Fortunately for Americans who want to disentangle tax dollars from abortion — which pro-life Americans consider morally wrong and which a number of pro-choice Americans consider morally fraught — we do have another option this November.
Republican presidential nominee Donald Trump recently released his pro-life platform, which includes making permanent the Hyde Amendment, the 1976 law prohibiting the use of federal money for abortion except in cases when the mother’s life is at stake or in cases of rape or incest.
He promises to sign into law the Pain-Capable Unborn Child Protection Act, which I cosponsored and supported on the House floor; nominate pro-life justices to the Supreme Court; and defund Planned Parenthood so long as they continue to perform abortions.

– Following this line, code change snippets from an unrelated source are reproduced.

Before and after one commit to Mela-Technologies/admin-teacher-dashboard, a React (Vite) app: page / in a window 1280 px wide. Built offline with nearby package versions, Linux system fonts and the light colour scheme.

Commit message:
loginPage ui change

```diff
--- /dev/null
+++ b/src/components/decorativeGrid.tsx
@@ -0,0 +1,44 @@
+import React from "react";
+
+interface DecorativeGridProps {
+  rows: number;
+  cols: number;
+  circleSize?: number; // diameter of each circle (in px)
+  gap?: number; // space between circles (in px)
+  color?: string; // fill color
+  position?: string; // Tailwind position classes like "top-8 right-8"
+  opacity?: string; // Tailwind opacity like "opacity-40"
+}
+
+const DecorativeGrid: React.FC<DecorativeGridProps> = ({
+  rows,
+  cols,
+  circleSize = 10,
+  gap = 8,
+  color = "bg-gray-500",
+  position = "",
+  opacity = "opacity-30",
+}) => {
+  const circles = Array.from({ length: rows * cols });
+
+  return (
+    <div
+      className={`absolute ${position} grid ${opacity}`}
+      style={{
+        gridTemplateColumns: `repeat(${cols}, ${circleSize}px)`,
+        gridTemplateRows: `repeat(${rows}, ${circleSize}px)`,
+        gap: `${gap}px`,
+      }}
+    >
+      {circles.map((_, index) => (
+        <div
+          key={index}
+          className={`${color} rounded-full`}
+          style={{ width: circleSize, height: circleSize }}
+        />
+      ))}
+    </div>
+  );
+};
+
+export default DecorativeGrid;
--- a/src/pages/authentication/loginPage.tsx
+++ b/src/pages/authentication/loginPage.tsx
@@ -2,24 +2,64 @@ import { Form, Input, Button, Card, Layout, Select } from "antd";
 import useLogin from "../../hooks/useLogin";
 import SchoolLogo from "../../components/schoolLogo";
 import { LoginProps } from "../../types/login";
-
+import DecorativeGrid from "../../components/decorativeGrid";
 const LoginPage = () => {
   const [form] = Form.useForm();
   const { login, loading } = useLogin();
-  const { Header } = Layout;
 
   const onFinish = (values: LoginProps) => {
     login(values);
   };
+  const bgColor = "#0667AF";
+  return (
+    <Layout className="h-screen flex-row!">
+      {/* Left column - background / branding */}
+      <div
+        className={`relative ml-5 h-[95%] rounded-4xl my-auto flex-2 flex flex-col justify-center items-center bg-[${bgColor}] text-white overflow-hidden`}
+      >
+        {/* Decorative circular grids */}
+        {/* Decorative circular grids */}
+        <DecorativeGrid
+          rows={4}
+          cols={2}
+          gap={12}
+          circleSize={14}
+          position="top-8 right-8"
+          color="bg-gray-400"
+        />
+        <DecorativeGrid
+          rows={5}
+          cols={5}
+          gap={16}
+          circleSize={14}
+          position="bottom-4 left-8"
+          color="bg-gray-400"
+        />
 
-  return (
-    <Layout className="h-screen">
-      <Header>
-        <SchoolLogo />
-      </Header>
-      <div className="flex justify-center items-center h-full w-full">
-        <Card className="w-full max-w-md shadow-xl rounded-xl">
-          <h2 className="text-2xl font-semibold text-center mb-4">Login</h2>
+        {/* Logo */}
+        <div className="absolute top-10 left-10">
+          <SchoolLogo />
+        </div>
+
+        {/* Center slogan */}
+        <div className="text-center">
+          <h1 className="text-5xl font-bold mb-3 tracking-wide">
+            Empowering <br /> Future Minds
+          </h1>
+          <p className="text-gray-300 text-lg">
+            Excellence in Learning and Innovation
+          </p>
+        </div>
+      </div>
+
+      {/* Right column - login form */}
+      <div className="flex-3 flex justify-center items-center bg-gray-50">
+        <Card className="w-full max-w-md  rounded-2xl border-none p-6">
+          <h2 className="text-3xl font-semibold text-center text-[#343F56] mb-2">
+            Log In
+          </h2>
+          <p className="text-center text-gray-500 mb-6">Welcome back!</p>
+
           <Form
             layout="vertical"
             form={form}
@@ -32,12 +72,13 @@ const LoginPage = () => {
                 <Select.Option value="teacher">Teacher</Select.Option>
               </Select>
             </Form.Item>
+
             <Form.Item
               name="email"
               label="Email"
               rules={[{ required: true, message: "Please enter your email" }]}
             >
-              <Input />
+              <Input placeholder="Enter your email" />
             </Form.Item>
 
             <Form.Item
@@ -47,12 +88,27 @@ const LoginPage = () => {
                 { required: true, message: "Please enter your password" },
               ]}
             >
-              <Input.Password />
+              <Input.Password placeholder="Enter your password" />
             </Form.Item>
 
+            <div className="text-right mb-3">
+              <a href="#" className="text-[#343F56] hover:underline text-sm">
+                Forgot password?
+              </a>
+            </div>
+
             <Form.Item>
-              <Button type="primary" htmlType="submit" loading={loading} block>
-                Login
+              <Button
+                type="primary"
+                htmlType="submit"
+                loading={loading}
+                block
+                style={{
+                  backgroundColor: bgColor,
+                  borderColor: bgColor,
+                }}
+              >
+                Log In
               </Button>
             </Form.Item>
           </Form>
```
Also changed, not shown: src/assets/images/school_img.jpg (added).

If elected president, Hillary Clinton promises to repeal the Hyde Amendment. Likewise, the 2016 Democratic Party platform states the party’s intention to overturn laws and policies that it believes “impede a woman’s access to abortion,” including the Hyde Amendment. This aggressive abortion agenda reflects a radical departure from commonly held positions of pro-life and pro-choice Americans over the past four decades and is not based on current public opinion.
Absent public pressure for taxpayer funded abortion, what is the Left’s motivation to expand abortion? Abortion is certainly lucrative. Planned Parenthood President Cecile Richards was paid more than $2.47 million from 2009 to 2013.
In 2013, the profit-driven abortion giant reported net assets of $1.4 billion, performed 327,653 abortions, and accepted $528 million in taxpayer funds. But beyond this, abortion is one of the most powerful tools at liberal elites’ disposal to socially engineer society.
Take it from Mrs. Clinton. Last year during a speech she gave at the 6th annual Women in the World Summit she unapologetically painted “religious beliefs,” as an undue obstacle to abortion. She suggested that abortion (unsurprisingly veiled under the phrase “reproductive healthcare”) is necessary for women’s advancement in society.
"Laws have to be backed up with resources and political will,” she opined, “And deep-seated cultural codes, religious beliefs and structural biases have to be changed.”